INDIVIDUAL ANOINTING OF THE SICKIf you are planning to go to the hospital for surgery or extended care, contact the parish office before you go in order to arrange for the celebration of the Sacrament of the Sick.
Periodically during the year the Sacrament of the Sick is celebrated at Mass for all of those who need the grace of healing and hope provided in this sacrament.
The priests, deacons and lay ministers of the parish are interested in visiting parishioners when they are in the hospital. However, hospitals no longer automatically inform parishes when a parishioner is admitted. We will be able to visit only if we know you are in a hospital. It is most helpful to us when you or a family member notifies the parish office.
Trained women and men journey with parishioners who are sick, grieving, home¬bound or hospitalized during times of serious illness or other significant life events, lending spiritual, emotional and physical support as needed.
Holy Communion is brought once a week to those who are sick or unable to go to church on a regular basis. If you or a family member wants to receive communion at home on a regular or temporary basis, please call the parish office.
Contact: Jerry Coonan 636-225-7385
Parish members provide transportation to Sunday Mass for older adults who are no longer able to drive.
While patients and hospital staff can, very fortunately, call for the sacramental and pastoral services of a Catholic priest while in the hospital, a new fact of hospital life today is that patients are often very swiftly in and out of treatment. It is possible that the priest will not be able to see you as soon as you wish. Therefore, it is better for you to talk to a priest here in our parish before you go to the hospital and receive those sacraments that are available for those facing surgery, serious illness, or old age: Penance, the Anointing of the Sick, and the Eucharist.
In addition, the priests as well as the members of our parish who are involved in our hospital care giving ministry and home visitation will know about your illness and will be able to visit and support you through your recovery.
Many people tend to deny that they are sick and in need of prayers. This is a very human response. However, it keeps sufferers from receiving what they need and deserve – and what the Church is ready to offer. If you or a loved one is ill you may need to confront and replace the old idea that people should only be anointed with the Oil of the Sick at the hour of death. People once called these prayers and the sacramental anointing the “Last Rites”, as if these prayers were only for those who were already or very near to dying. This understanding and image is wrong.
There is a special communion rite, called viaticum, and special prayers reserved for people who are close to death, but the other rites of pastoral care for the sick are intended for those who are seriously ill, facing surgery, or struggling with the frailties of old age.

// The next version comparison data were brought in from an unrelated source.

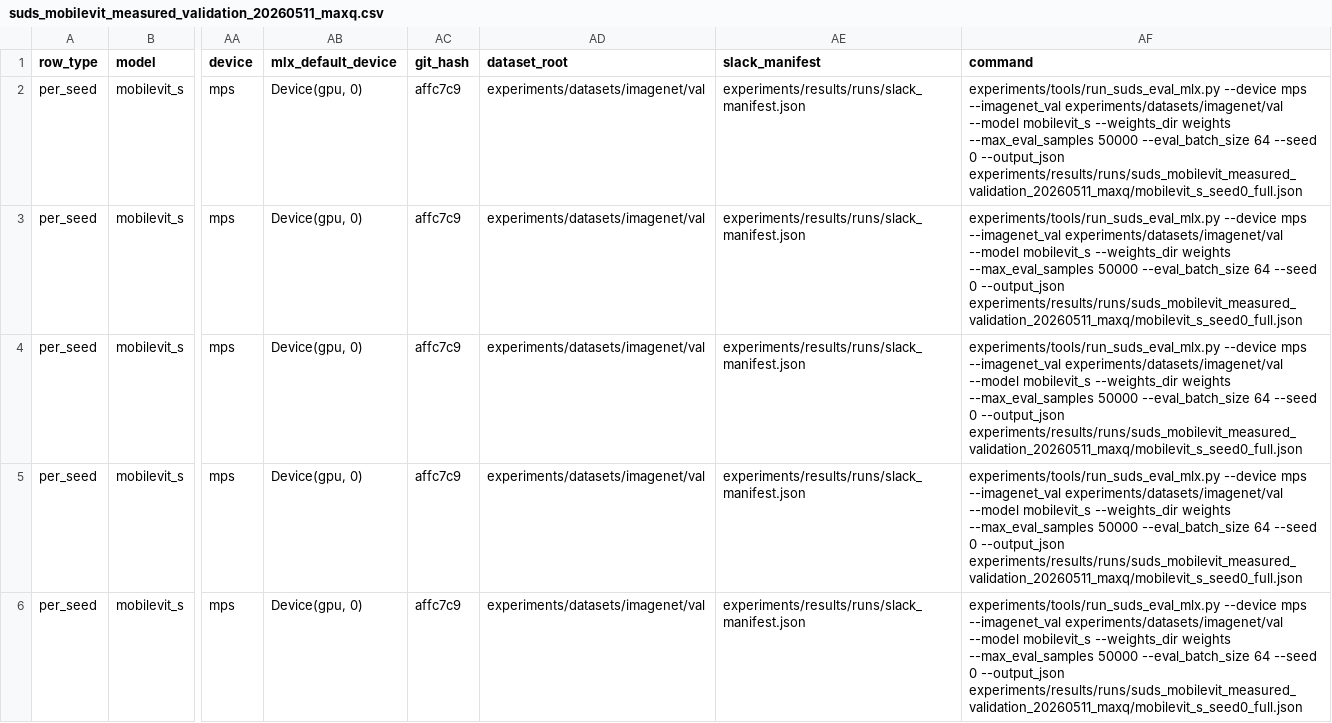
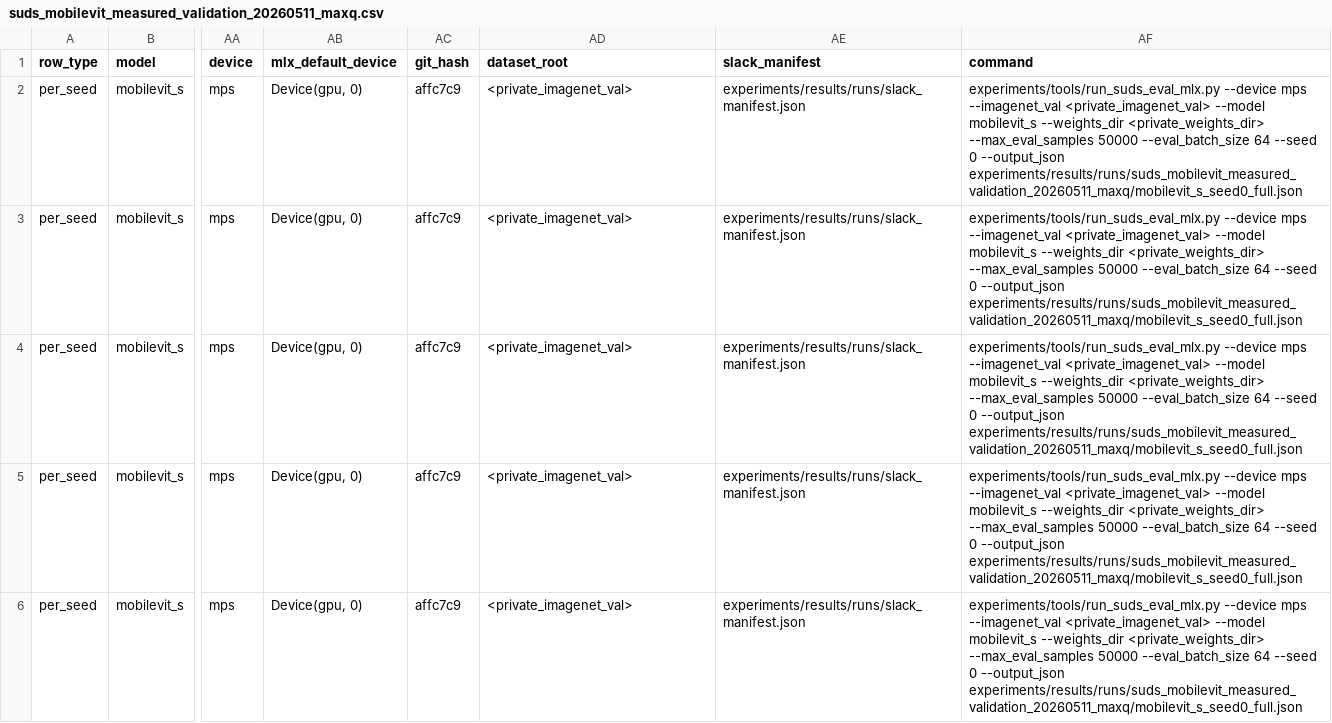
Before and after one commit to jk6k/masking-the-lag-repro, a CSV file: experiments/results/report_data/suds_mobilevit_measured_validation_20260511_maxq.csv, drawn as a sheet; only a part is shown, gaps mark what is left out; the diff covers the shown part only; the diff names each change by its address in the sheet, - before the commit and + after, or states it on an @@ line.

```diff
--- a/experiments/results/report_data/suds_mobilevit_measured_validation_20260511_maxq.csv
+++ b/experiments/results/report_data/suds_mobilevit_measured_validation_20260511_maxq.csv
-AD2:AD6 (dataset_root): experiments/datasets/imagenet/val
+AD2:AD6 (dataset_root): <private_imagenet_val>
-AF2:AF6 (command): …mps --imagenet_val experiments/datasets/imagenet/val --model mobilevit_s --weights_dir weights --max_eval_samples 50000…
+AF2:AF6 (command): …mps --imagenet_val <private_imagenet_val> --model mobilevit_s --weights_dir <private_weights_dir> --max_eval_samples 50000…
```
Also changed, not shown: 30 edited cells elsewhere in this file, 1 other file.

Finally, your attitude during sickness or suffering will be helped by your stronger identification with Christ. Sickness is not a total disaster. If we turn to God with our complaints and fears, letting God answer us in God’s own way, and if we cooperate with those who can help us, then any sickness can end in God’s glory and prepare us for greater happiness